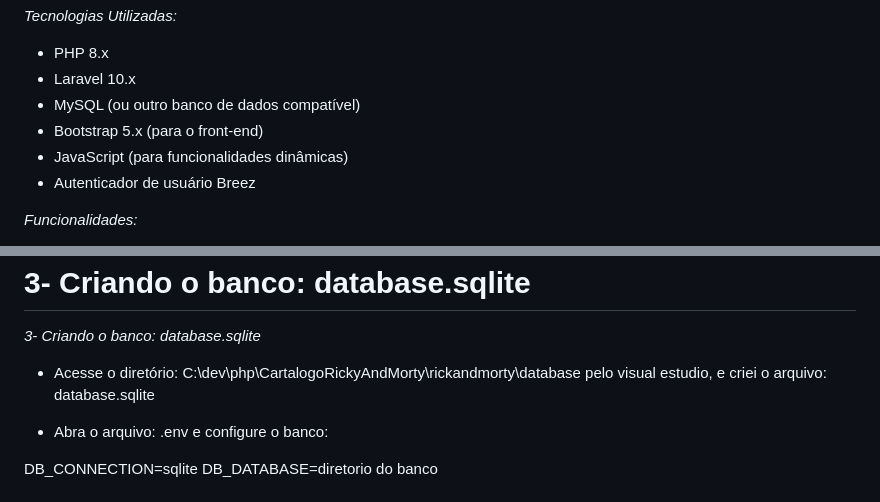
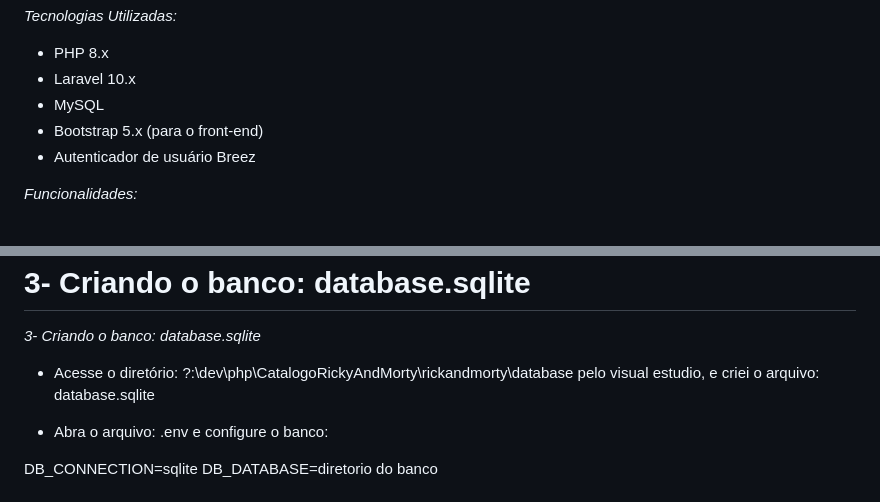
Before and after one commit to LeonardoAugusto117/CatalogoRickyAndMorty, a Markdown page: README.md, 2 parts joined by grey strips. GitHub-like rendering.

```diff
--- a/README.md
+++ b/README.md
@@ -47,9 +47,8 @@ Este projeto é uma aplicação web desenvolvida em Laravel que inclui funcional
 
 * PHP 8.x
 * Laravel 10.x
-* MySQL (ou outro banco de dados compatível)
+* MySQL
 * Bootstrap 5.x (para o front-end)
-* JavaScript (para funcionalidades dinâmicas)
 * Autenticador de usuário Breez
 
 *Funcionalidades:*
@@ -83,7 +82,7 @@ Este projeto é uma aplicação web desenvolvida em Laravel que inclui funcional
 =======
 *3- Criando o banco: database.sqlite*
 
-* Acesse o diretório: C:\dev\php\CartalogoRickyAndMorty\rickandmorty\database pelo visual estudio, e criei o arquivo: database.sqlite
+* Acesse o diretório: ?:\dev\php\CatalogoRickyAndMorty\rickandmorty\database pelo visual estudio, e criei o arquivo: database.sqlite
 
 * Abra o arquivo: .env e configure o banco:
 
```
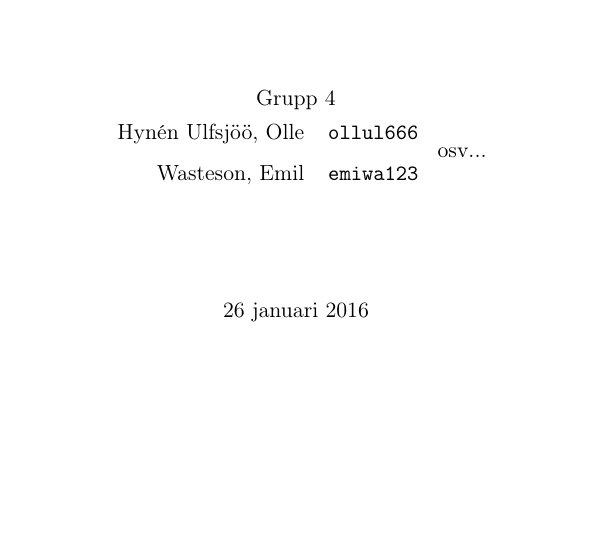
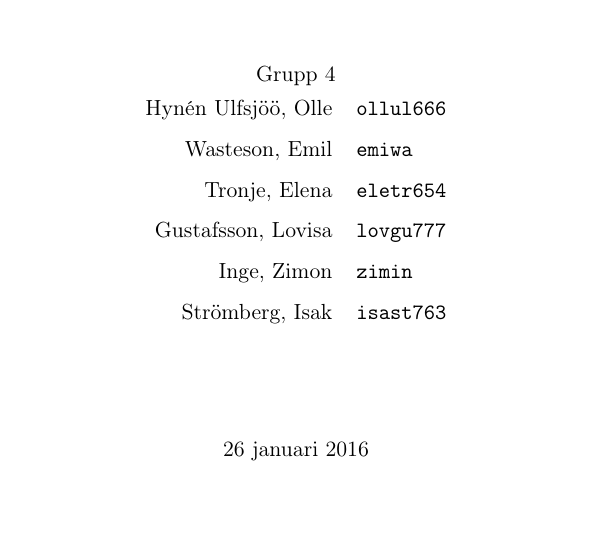
Before and after one commit to ollehu/TSEA56-Grupp-4, a LaTeX document (Dokumentation/Kravspecifikation/kravspec0.1.tex): part of page 1 of 15 before the commit and part of page 1 of 16 after it, cut so that both start at the same text, the shorter picture padded with empty space. Compiled offline with pdfLaTeX.

Commit message:
lagt till namn på titelsidan

```diff
--- a/Dokumentation/Kravspecifikation/kravspec0.1.tex
+++ b/Dokumentation/Kravspecifikation/kravspec0.1.tex
@@ -23,10 +23,17 @@ Grupp 4 \\
 \begin{tabular}{rl}
 Hynén Ulfsjöö, Olle&\verb+ollul666+
 \\
-Wasteson, Emil&\verb+emiwa123+
+Wasteson, Emil&\verb+emiwa+
+\\
+Tronje, Elena&\verb+eletr654+
+\\
+Gustafsson, Lovisa&\verb+lovgu777+
+\\
+Inge, Zimon&\verb+zimin+
+\\
+Strömberg, Isak&\verb+isast763+
 \\
 \end{tabular}
-osv...
 
 \vspace{5em}
 \today
```
Also changed, not shown: Dokumentation/Kravspecifikation/kravspec0.1.pdf.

▸ **WHAT IS NEEDED**: The copy you output must match the entries above exactly, except that it has no pictures.

▸ **THE ANSWER**:
Before and after one commit to LeonardoAugusto117/CatalogoRickyAndMorty, a Markdown page: README.md, 2 parts joined by grey strips. GitHub-like rendering.

```diff
--- a/README.md
+++ b/README.md
@@ -47,9 +47,8 @@ Este projeto é uma aplicação web desenvolvida em Laravel que inclui funcional
 
 * PHP 8.x
 * Laravel 10.x
-* MySQL (ou outro banco de dados compatível)
+* MySQL
 * Bootstrap 5.x (para o front-end)
-* JavaScript (para funcionalidades dinâmicas)
 * Autenticador de usuário Breez
 
 *Funcionalidades:*
@@ -83,7 +82,7 @@ Este projeto é uma aplicação web desenvolvida em Laravel que inclui funcional
 =======
 *3- Criando o banco: database.sqlite*
 
-* Acesse o diretório: C:\dev\php\CartalogoRickyAndMorty\rickandmorty\database pelo visual estudio, e criei o arquivo: database.sqlite
+* Acesse o diretório: ?:\dev\php\CatalogoRickyAndMorty\rickandmorty\database pelo visual estudio, e criei o arquivo: database.sqlite
 
 * Abra o arquivo: .env e configure o banco:
 
```
Before and after one commit to ollehu/TSEA56-Grupp-4, a LaTeX document (Dokumentation/Kravspecifikation/kravspec0.1.tex): part of page 1 of 15 before the commit and part of page 1 of 16 after it, cut so that both start at the same text, the shorter picture padded with empty space. Compiled offline with pdfLaTeX.

Commit message:
lagt till namn på titelsidan

```diff
--- a/Dokumentation/Kravspecifikation/kravspec0.1.tex
+++ b/Dokumentation/Kravspecifikation/kravspec0.1.tex
@@ -23,10 +23,17 @@ Grupp 4 \\
 \begin{tabular}{rl}
 Hynén Ulfsjöö, Olle&\verb+ollul666+
 \\
-Wasteson, Emil&\verb+emiwa123+
+Wasteson, Emil&\verb+emiwa+
+\\
+Tronje, Elena&\verb+eletr654+
+\\
+Gustafsson, Lovisa&\verb+lovgu777+
+\\
+Inge, Zimon&\verb+zimin+
+\\
+Strömberg, Isak&\verb+isast763+
 \\
 \end{tabular}
-osv...
 
 \vspace{5em}
 \today
```
Also changed, not shown: Dokumentation/Kravspecifikation/kravspec0.1.pdf.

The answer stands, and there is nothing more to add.